From the entries below, please gather each line containing the string "README".

(RECORDS TO PROCESS)
........
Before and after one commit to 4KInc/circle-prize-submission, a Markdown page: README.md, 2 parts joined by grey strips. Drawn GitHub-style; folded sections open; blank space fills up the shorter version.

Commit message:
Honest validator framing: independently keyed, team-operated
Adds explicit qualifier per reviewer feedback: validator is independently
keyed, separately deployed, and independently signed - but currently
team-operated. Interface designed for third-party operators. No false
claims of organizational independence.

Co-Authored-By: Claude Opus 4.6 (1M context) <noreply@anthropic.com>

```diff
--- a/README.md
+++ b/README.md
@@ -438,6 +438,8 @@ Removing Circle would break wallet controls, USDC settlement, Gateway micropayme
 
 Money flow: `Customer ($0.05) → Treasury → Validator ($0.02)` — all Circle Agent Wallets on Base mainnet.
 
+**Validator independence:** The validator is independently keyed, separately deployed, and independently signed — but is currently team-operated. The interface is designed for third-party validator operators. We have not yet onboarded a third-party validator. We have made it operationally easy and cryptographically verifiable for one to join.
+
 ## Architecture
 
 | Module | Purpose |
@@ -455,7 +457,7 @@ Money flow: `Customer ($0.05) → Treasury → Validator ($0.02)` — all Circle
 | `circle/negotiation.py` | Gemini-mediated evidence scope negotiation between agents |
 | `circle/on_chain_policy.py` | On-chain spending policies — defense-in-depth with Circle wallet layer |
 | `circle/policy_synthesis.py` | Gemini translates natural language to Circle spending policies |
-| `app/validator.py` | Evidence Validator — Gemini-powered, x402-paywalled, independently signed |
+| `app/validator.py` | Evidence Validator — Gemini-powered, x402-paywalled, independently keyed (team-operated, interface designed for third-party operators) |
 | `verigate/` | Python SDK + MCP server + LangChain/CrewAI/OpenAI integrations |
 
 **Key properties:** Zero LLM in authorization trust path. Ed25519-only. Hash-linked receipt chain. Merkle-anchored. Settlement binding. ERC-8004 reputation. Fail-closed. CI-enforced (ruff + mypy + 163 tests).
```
........
(SOLUTION TO THIS EXERCISE)
Before and after one commit to 4KInc/circle-prize-submission, a Markdown page: README.md, 2 parts joined by grey strips. Drawn GitHub-style; folded sections open; blank space fills up the shorter version.
--- a/README.md
+++ b/README.md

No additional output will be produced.